Which of the lines in the records below hold the string "generate"? Copy every one of them.

Start of PROVIDED MATERIAL

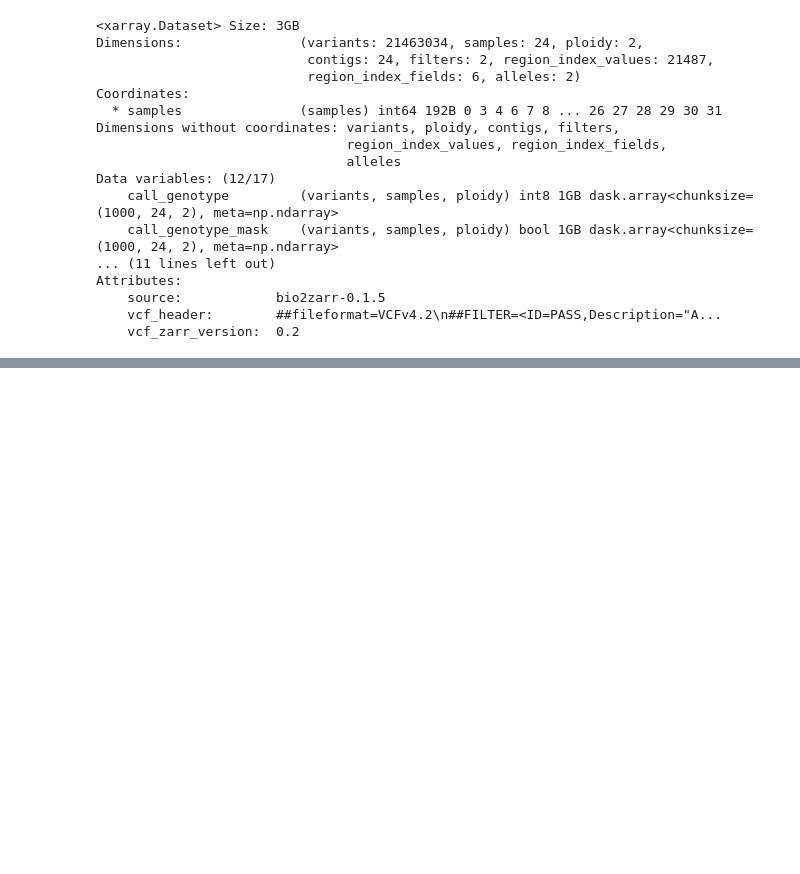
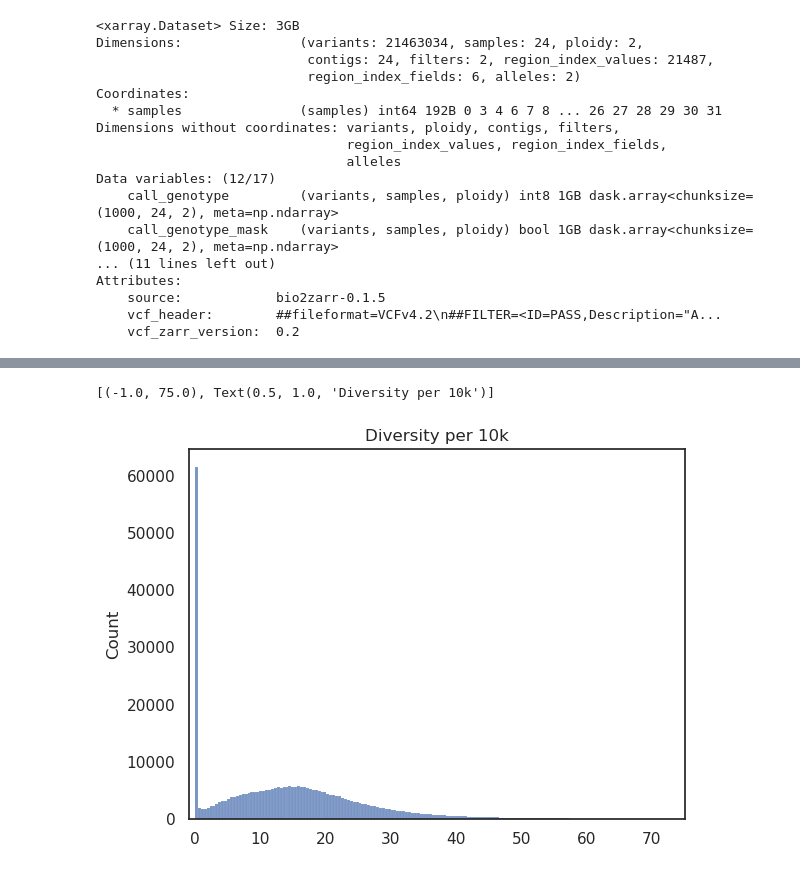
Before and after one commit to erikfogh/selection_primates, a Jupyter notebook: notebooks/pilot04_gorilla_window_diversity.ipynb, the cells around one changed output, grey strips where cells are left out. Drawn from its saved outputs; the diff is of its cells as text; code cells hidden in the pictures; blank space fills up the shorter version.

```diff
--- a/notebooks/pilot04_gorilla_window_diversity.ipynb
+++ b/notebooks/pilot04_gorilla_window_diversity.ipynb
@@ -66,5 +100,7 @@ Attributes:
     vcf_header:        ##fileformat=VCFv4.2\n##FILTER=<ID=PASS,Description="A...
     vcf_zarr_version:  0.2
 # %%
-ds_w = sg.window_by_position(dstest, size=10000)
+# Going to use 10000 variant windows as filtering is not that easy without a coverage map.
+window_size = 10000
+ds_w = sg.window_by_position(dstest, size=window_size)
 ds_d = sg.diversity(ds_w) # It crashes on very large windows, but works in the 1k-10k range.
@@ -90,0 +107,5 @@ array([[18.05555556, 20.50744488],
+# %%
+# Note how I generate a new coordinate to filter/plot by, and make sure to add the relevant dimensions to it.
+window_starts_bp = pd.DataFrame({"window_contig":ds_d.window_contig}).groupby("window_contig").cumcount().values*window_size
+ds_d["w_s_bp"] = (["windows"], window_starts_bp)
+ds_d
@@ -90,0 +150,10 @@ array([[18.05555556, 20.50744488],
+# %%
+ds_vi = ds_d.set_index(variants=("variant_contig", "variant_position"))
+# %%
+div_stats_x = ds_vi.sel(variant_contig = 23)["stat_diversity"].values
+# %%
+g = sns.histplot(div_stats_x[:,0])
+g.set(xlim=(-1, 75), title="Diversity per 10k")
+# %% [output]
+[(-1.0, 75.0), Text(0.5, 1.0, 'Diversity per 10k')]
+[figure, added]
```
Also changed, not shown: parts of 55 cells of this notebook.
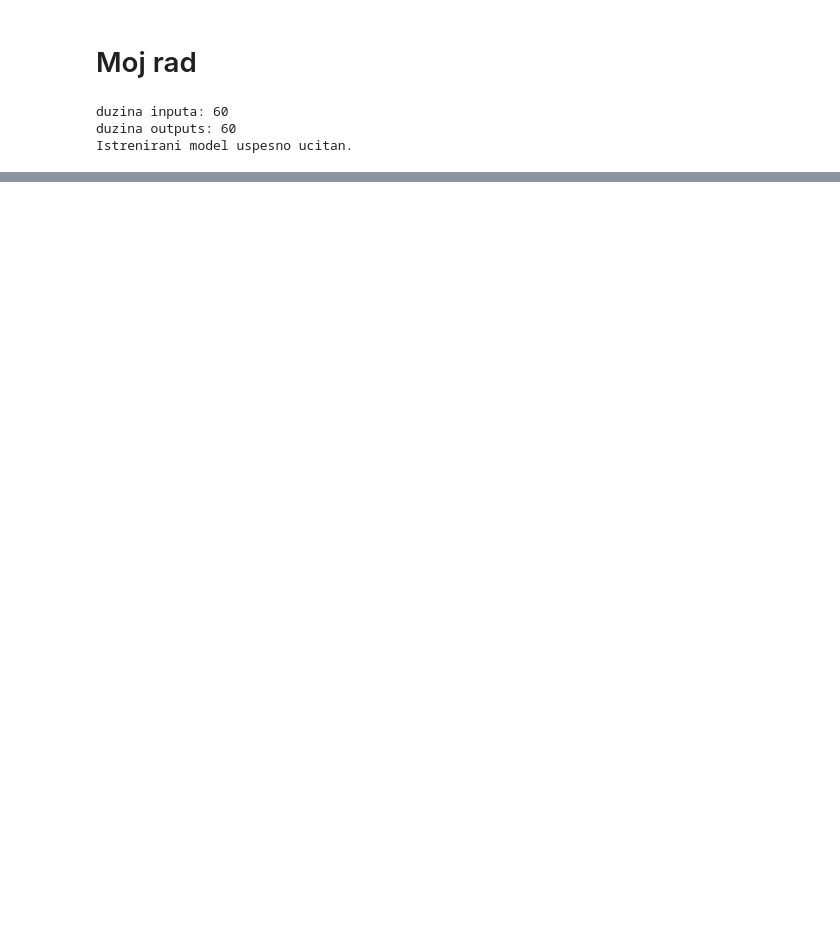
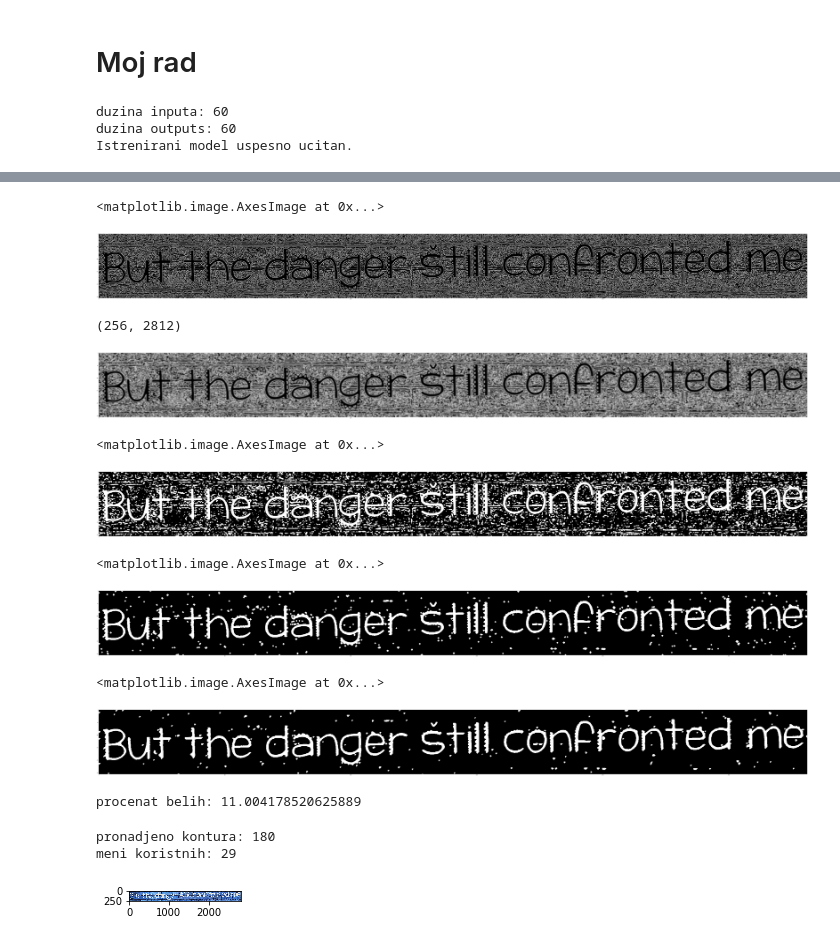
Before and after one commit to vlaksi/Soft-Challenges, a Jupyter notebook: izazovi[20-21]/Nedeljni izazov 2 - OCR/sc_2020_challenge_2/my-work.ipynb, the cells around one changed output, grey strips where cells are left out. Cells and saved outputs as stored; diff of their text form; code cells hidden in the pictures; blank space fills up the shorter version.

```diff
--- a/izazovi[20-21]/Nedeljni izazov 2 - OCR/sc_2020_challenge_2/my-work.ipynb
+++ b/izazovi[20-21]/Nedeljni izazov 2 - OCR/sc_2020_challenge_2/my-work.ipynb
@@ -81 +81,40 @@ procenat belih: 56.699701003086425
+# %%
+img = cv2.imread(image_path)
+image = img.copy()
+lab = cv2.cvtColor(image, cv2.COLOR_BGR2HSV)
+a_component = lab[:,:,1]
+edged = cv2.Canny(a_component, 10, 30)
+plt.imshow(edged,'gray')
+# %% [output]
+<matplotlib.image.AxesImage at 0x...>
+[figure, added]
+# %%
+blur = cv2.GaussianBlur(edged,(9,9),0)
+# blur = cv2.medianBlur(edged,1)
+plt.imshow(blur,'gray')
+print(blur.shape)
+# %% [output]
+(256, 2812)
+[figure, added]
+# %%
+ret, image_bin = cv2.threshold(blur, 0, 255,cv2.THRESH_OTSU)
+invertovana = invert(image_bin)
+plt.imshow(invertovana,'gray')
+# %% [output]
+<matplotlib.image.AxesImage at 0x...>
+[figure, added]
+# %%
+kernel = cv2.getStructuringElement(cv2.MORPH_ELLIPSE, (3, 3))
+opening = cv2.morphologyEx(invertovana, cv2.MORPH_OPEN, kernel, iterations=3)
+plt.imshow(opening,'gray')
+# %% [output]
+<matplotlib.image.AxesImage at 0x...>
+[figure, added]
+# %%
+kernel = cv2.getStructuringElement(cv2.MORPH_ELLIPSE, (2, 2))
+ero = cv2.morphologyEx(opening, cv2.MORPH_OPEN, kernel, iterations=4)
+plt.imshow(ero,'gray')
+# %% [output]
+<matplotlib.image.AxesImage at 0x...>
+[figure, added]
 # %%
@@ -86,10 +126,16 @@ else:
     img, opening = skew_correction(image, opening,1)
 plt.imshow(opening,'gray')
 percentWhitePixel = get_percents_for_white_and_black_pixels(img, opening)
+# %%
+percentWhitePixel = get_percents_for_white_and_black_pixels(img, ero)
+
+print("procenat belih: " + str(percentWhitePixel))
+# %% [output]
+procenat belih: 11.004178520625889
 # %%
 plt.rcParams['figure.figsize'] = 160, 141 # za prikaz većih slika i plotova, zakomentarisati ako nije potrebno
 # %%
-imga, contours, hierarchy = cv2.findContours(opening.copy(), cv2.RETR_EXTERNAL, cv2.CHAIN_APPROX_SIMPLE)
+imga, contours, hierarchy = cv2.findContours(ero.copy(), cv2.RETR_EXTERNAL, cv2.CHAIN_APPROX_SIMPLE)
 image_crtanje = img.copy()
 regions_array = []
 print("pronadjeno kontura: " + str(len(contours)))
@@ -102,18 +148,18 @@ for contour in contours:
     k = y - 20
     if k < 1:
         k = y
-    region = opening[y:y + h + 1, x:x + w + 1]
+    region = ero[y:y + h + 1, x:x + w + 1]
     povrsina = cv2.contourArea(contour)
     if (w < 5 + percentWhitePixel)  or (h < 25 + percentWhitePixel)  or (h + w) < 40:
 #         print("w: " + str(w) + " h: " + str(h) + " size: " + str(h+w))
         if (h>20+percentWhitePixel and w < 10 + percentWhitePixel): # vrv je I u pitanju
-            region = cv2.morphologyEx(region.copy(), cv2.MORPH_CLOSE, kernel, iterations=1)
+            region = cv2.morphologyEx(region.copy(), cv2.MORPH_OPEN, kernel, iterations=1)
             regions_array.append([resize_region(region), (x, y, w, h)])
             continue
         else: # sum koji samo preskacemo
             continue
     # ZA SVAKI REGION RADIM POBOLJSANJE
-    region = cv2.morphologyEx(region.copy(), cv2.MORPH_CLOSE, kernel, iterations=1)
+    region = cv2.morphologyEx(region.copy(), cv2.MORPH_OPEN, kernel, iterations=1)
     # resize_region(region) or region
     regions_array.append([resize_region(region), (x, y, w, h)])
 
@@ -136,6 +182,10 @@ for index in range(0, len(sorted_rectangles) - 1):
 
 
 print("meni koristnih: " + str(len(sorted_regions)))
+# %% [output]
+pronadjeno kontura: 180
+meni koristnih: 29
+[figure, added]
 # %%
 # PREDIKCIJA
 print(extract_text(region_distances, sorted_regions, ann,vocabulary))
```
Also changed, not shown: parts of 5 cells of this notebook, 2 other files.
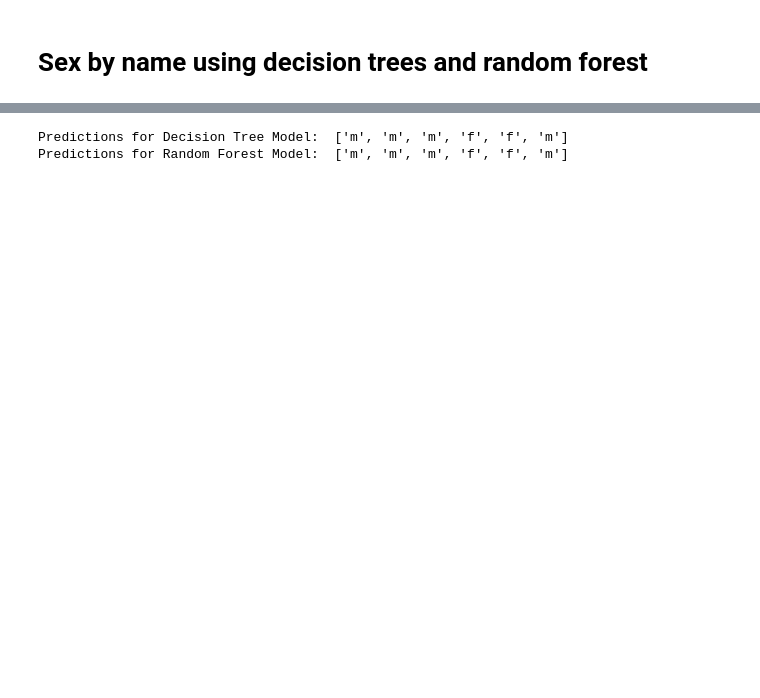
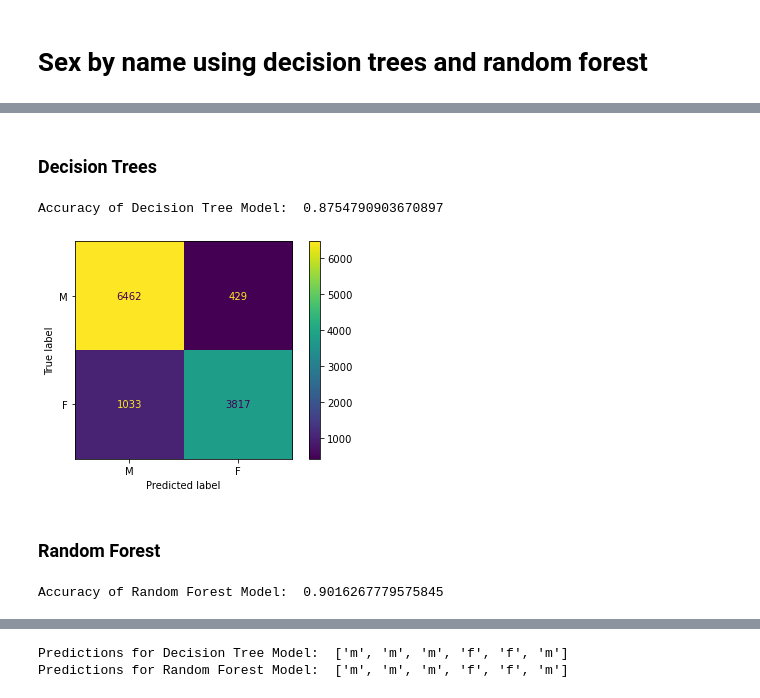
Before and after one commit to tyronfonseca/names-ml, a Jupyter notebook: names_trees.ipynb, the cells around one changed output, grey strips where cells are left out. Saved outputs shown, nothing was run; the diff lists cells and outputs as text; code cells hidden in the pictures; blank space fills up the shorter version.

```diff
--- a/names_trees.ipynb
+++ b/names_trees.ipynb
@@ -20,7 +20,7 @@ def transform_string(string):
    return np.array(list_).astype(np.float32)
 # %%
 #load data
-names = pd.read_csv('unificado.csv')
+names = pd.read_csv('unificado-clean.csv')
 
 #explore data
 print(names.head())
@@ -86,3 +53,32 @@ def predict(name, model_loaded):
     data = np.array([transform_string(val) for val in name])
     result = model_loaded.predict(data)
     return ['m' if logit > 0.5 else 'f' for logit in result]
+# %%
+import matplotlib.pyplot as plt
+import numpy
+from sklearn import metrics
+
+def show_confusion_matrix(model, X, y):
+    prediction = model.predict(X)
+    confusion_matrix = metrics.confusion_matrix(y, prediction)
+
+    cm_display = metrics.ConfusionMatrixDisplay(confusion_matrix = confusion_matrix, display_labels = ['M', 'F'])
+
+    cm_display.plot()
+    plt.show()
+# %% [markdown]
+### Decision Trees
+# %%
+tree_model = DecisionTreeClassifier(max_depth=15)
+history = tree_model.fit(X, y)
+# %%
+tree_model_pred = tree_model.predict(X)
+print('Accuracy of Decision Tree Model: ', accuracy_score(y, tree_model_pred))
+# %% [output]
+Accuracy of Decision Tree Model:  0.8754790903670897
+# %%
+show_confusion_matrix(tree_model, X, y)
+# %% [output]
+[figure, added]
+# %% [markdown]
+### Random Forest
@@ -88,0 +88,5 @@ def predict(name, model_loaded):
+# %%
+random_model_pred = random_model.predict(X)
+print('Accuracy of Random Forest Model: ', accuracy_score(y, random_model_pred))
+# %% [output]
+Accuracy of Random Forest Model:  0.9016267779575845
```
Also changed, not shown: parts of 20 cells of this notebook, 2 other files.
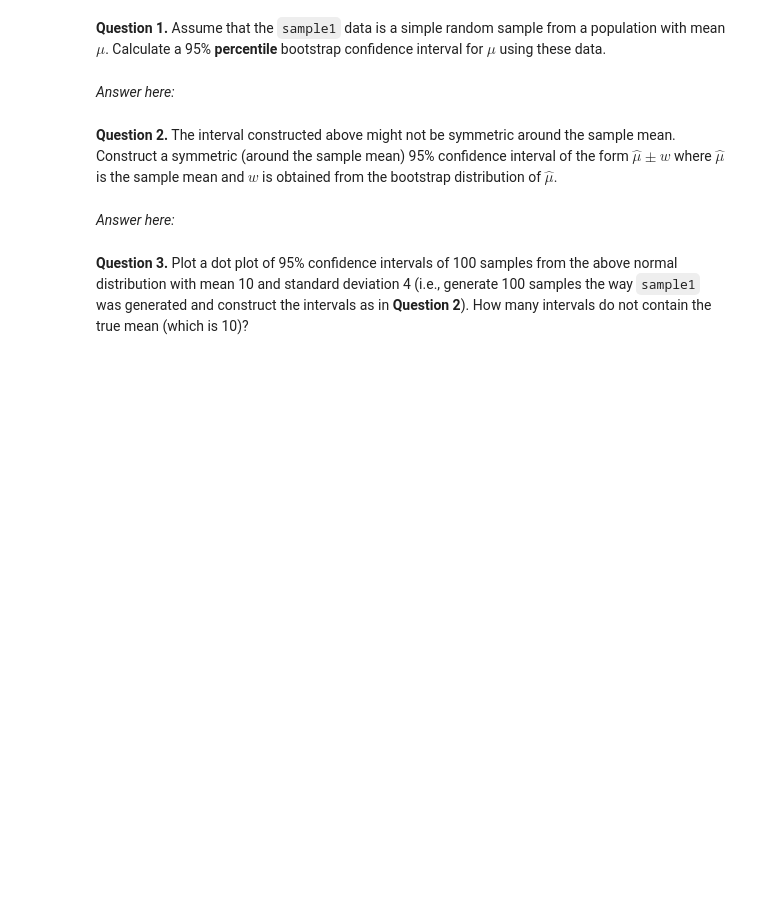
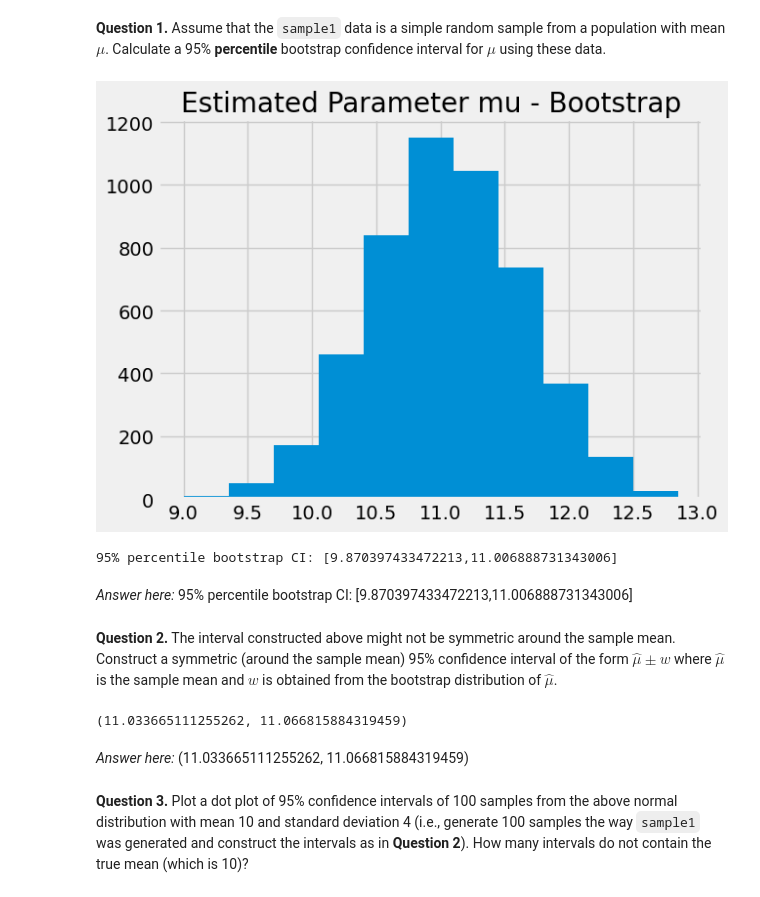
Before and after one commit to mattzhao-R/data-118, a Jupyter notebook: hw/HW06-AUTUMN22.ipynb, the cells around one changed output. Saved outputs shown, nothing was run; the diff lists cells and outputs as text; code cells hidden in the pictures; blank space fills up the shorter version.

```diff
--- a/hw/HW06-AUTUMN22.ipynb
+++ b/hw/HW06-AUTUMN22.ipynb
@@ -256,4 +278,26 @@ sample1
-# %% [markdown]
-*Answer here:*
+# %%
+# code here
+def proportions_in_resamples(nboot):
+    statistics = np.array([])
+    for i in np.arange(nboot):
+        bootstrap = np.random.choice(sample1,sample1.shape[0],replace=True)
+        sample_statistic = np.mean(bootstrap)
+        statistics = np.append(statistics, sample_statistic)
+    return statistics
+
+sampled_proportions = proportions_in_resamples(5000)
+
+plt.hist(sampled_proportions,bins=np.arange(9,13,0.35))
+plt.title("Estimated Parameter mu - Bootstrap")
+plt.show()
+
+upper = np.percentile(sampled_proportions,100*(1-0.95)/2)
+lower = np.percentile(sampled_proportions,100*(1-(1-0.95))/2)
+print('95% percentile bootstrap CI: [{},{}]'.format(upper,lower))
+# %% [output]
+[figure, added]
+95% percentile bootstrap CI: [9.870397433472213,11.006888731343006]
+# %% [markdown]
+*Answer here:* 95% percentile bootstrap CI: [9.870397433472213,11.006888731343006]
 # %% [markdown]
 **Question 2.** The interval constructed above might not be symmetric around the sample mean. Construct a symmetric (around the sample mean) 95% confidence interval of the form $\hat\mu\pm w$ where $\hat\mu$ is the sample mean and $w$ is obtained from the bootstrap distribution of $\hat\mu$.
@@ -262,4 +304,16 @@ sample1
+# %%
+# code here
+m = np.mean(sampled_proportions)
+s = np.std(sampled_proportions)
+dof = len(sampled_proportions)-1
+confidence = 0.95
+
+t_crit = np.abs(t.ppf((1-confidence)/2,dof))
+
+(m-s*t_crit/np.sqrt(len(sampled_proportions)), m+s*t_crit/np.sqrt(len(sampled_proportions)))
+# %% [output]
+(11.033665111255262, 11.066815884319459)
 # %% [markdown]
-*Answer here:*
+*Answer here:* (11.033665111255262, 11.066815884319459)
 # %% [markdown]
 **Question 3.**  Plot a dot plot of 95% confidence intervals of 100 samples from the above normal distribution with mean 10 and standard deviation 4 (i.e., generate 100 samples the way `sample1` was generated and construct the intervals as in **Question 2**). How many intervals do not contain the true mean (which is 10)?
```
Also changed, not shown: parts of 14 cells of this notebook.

End of PROVIDED MATERIAL

* [COMPLETED EXERCISE]
+# Note how I generate a new coordinate to filter/plot by, and make sure to add the relevant dimensions to it.
 **Question 3.**  Plot a dot plot of 95% confidence intervals of 100 samples from the above normal distribution with mean 10 and standard deviation 4 (i.e., generate 100 samples the way `sample1` was generated and construct the intervals as in **Question 2**). How many intervals do not contain the true mean (which is 10)?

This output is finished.